Findings from the Environment and Reproductive Health (EARTH) Study suggest men with more physically demanding occupations, including regularly lifting heavy objects, have higher sperm counts than men with less physically demanding work.

The study, published in Human Reproduction and summarized in a Brigham and Women’s Hospital press release, was led by Lidia Mínguez-Alarcón, PhD, a reproductive epidemiologist in the Brigham’s Channing Division of Network Medicine, and Jorge Chavarro, MD, ScM, researcher at the Brigham and professor of Nutrition and Epidemiology at the Harvard T.H. Chan School of Public Health.

The EARTH Study evaluates the effects of environmental and lifestyle factors on fertility. Infertility is a growing problem, and about 40% of infertility cases have been traced to male factors. A previous analysis published in Environment International by the EARTH team found that among men seeking fertility treatment, sperm count and semen quality declined 42% between 2000 and 2017.

The current study focused on a subset of the 1,500 EARTH participants, including 377 male partners in couples seeking treatment at a fertility center.

The researchers found men who reported regularly lifting or moving heavy objects at work had a 46% higher sperm concentration and 44% higher total sperm count compared to men with less physically demanding occupations. Men who reported more physical work also had higher levels of testosterone and estrogen, which the researchers hypothesize results from the body converting excess testosterone into estrogen to maintain normal levels of both hormones.
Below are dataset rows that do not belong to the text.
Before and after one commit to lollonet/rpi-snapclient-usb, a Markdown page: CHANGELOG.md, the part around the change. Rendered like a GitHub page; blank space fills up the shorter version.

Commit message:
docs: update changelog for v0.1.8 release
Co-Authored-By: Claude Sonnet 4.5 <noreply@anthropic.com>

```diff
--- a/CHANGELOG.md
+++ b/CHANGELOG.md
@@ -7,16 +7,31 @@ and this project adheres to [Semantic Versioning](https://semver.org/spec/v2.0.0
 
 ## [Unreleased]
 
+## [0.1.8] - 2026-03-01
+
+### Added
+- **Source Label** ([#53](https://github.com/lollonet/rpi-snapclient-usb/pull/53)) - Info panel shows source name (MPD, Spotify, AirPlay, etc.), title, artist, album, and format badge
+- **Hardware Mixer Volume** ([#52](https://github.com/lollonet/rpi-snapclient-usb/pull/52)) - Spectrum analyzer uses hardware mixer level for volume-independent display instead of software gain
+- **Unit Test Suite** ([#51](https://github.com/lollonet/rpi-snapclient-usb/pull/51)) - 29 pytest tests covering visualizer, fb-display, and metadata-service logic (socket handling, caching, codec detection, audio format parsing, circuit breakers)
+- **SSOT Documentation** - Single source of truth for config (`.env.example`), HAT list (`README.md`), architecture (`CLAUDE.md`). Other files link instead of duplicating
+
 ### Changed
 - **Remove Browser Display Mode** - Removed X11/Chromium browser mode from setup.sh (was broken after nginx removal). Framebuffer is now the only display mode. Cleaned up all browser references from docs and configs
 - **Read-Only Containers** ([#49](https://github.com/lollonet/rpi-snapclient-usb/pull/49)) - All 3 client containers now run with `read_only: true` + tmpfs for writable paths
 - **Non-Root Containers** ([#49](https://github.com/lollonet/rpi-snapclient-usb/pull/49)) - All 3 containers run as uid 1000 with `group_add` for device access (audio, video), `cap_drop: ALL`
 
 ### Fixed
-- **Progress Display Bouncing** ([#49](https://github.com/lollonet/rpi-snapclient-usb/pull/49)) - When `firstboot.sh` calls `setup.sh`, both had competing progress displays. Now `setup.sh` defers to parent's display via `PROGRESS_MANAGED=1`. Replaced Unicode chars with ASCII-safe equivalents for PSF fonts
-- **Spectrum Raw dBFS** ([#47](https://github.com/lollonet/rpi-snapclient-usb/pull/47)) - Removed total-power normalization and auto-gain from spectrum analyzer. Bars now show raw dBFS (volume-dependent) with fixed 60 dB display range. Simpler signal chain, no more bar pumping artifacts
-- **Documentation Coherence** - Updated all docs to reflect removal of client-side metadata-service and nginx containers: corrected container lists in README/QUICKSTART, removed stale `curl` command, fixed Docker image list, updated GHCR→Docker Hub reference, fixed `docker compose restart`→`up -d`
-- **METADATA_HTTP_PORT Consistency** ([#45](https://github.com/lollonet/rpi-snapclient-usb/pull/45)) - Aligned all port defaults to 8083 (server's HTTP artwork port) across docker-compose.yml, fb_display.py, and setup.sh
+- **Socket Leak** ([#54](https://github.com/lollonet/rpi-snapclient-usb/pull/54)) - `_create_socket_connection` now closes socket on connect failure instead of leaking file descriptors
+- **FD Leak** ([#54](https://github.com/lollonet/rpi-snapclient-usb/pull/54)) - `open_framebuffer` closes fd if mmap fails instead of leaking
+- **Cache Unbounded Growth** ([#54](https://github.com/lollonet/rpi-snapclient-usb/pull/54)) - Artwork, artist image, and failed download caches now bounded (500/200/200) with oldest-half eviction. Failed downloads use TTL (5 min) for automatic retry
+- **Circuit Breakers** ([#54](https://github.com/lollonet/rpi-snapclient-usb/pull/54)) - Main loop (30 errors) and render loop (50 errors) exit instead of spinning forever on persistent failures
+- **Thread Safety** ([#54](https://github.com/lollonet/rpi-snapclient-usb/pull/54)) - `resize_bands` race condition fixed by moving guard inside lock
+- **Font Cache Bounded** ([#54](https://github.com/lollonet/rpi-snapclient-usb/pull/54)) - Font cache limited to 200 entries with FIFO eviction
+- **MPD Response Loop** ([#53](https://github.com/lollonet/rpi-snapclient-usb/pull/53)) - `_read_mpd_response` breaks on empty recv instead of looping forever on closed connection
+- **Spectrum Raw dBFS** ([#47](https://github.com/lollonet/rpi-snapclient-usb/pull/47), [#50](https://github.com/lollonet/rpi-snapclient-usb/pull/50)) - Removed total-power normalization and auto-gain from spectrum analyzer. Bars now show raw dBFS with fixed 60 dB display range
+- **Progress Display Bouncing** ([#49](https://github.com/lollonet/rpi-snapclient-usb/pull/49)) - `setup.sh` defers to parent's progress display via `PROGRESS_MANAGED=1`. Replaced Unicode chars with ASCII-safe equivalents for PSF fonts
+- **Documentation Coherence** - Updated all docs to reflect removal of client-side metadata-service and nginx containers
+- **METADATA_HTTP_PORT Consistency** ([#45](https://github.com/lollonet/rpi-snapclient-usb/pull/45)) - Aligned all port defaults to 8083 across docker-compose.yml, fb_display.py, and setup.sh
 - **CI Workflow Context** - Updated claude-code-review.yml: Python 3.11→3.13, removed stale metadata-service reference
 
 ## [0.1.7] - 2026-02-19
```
Although this study indicates a relationship between physical activity and fertility in men seeking fertility treatment, future research is needed to confirm if the same applies to the general population. These findings highlight the broader importance of understanding male reproductive health and the actionable steps people can take to improve their fertility.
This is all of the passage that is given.